The correlation analysis is performed on arcsinh-normalised protein abundance levels. Proteins can then be clustered according to how closely correlated they are. Proteins with a high correlation value (i.e. close to 1) show similar abundance profiles while proteins which a high negative correlation value (i.e. close to -1) show opposing abundance profiles.
What can we do with this information?
Draw a dendrogram showing clusters of proteins according to how strongly correlated the proteins are. This correlation can be seen in the abundance profiles of proteins from the same cluster.
What is a Dendrogram?
The dendrogram is a visual representation of the protein correlation data. The individual proteins are arranged along the bottom of the dendrogram and referred to as leaf nodes. Protein clusters are formed by joining individual proteins or existing protein clusters with the join point referred to as a node. This can be seen in the diagram above. At each dendrogram node we have a right and left sub-branch of clustered proteins. In the following discussion, protein clusters can refer to a single protein or a group of proteins. The vertical axis is labelled distance and refers to a distance measure between proteins or protein clusters. The height of the node can be thought of as the distance value between the right and left sub-branch clusters.
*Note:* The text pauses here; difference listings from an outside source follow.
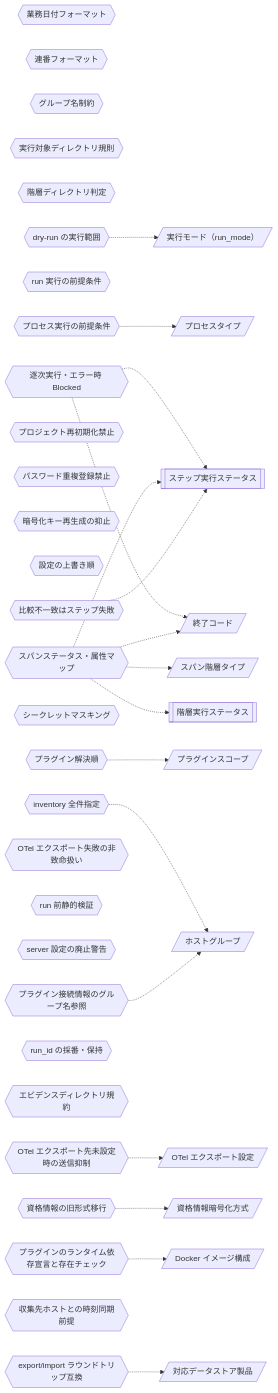
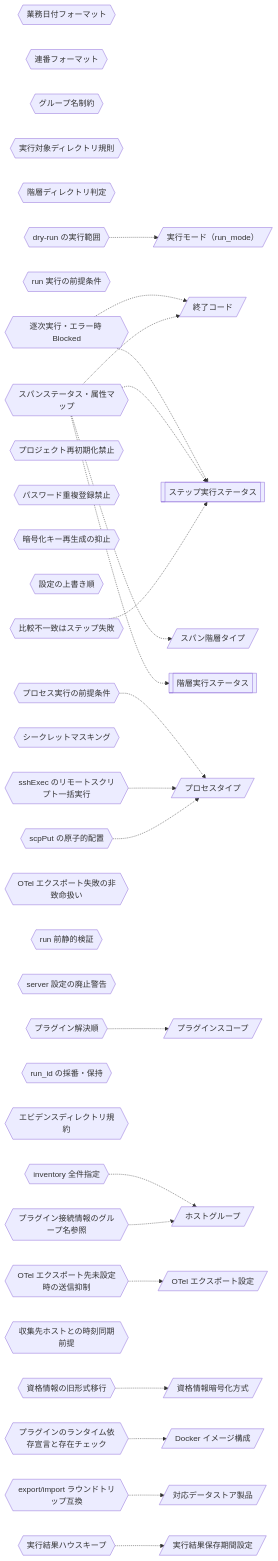
The diagram in docs/rdra/latest/views/07_条件・バリエーション.md (scenario-test-framework/stfw), drawn with Mermaid before and after one commit. The commit also changed other lines of this file and 24 other files, not shown here.

````diff
--- a/docs/rdra/latest/views/07_条件・バリエーション.md
+++ b/docs/rdra/latest/views/07_条件・バリエーション.md
@@ -9,60 +9,67 @@
 ```mermaid
 graph LR
   CD1{{"業務日付フォーマット"}}
   CD2{{"連番フォーマット"}}
   CD3{{"グループ名制約"}}
   CD4{{"実行対象ディレクトリ規則"}}
   CD5{{"階層ディレクトリ判定"}}
   CD6{{"逐次実行・エラー時 Blocked"}}
   SM1[["ステップ実行ステータス"]]
   VR1[/"終了コード"/]
   CD7{{"run 実行の前提条件"}}
   CD8{{"dry-run の実行範囲"}}
   VR2[/"実行モード（run_mode）"/]
   CD9{{"プロセス実行の前提条件"}}
   VR3[/"プロセスタイプ"/]
   CD10{{"プロジェクト再初期化禁止"}}
   CD11{{"パスワード重複登録禁止"}}
   CD12{{"暗号化キー再生成の抑止"}}
   CD13{{"設定の上書き順"}}
   CD14{{"プラグイン解決順"}}
   VR4[/"プラグインスコープ"/]
   CD15{{"inventory 全件指定"}}
   VR5[/"ホストグループ"/]
   CD16{{"シークレットマスキング"}}
   CD17{{"スパンステータス・属性マップ"}}
   SM2[["階層実行ステータス"]]
   VR6[/"スパン階層タイプ"/]
   CD18{{"OTel エクスポート先未設定時の送信抑制"}}
   VR7[/"OTel エクスポート設定"/]
   CD19{{"OTel エクスポート失敗の非致命扱い"}}
   CD20{{"run 前静的検証"}}
   CD21{{"server 設定の廃止警告"}}
   CD22{{"資格情報の旧形式移行"}}
   VR8[/"資格情報暗号化方式"/]
   CD23{{"run_id の採番・保持"}}
   CD24{{"エビデンスディレクトリ規約"}}
   CD25{{"プラグイン接続情報のグループ名参照"}}
   CD26{{"プラグインのランタイム依存宣言と存在チェック"}}
   VR9[/"Docker イメージ構成"/]
   CD27{{"export/import ラウンドトリップ互換"}}
   VR10[/"対応データストア製品"/]
   CD28{{"収集先ホストとの時刻同期前提"}}
   CD29{{"比較不一致はステップ失敗"}}
+  CD30{{"sshExec のリモートスクリプト一括実行"}}
+  CD31{{"scpPut の原子的配置"}}
+  CD32{{"実行結果ハウスキープ"}}
+  VR11[/"実行結果保存期間設定"/]
   CD6 -.-> SM1
   CD6 -.-> VR1
   CD8 -.-> VR2
   CD9 -.-> VR3
   CD14 -.-> VR4
   CD15 -.-> VR5
   CD17 -.-> SM2
   CD17 -.-> SM1
   CD17 -.-> VR6
   CD17 -.-> VR1
   CD18 -.-> VR7
   CD22 -.-> VR8
   CD25 -.-> VR5
   CD26 -.-> VR9
   CD27 -.-> VR10
   CD29 -.-> SM1
+  CD30 -.-> VR3
+  CD31 -.-> VR3
+  CD32 -.-> VR11
 ```
````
The distance measure between two clusters is calculated as follows:
where D = Distance and C = correlation between protein clusters.
If proteins are highly correlated, they will have a correlation value close to 1 and so D=1-C will have a value close to zero. Therefore, highly correlated clusters are nearer the bottom of the dendrogram. protein clusters that are not correlated have a correlation value of zero and a corresponding distance value of 1. Proteins that are negatively correlated, i.e. showing opposite abundance behaviour, will have a correlation value of -1 and D = 1 - -1 = 2.
As we move up the dendrogram, the protein clusters get bigger and the distance between protein clusters increases in value. It becomes difficult to interpret distance between protein clusters when protein clusters increase in size. A possible way to think about the abundance profile behaviour of two proteins would be to see how far up the dendrogram you need to go so you can move between the two proteins. In the dendrogram below, you see that to get from the protein on the left to the protein in the middle, you need to move up a distance of 0.6 (just follow the branches).
Therefore, you would expect the same general behaviour for these proteins. This can be seen in the following abundance profile graph
Now, compare the following protein clusters. Cluster 1 (left side and in red), cluster 2 (middle left and in brown) and cluster 3 (middle right and in blue). This illustrates the degree to which you can comment on the distance between protein clusters.
The abundance profiles for proteins in those clusters are show below.
Finally, looking at all the abundance profiles on the main right hand branch, we see that while abundance profiles are generally quite similar, there is certainly a variety in individual abundance behaviour. In other words, as clusters increase in size, their abundance profiles become more general.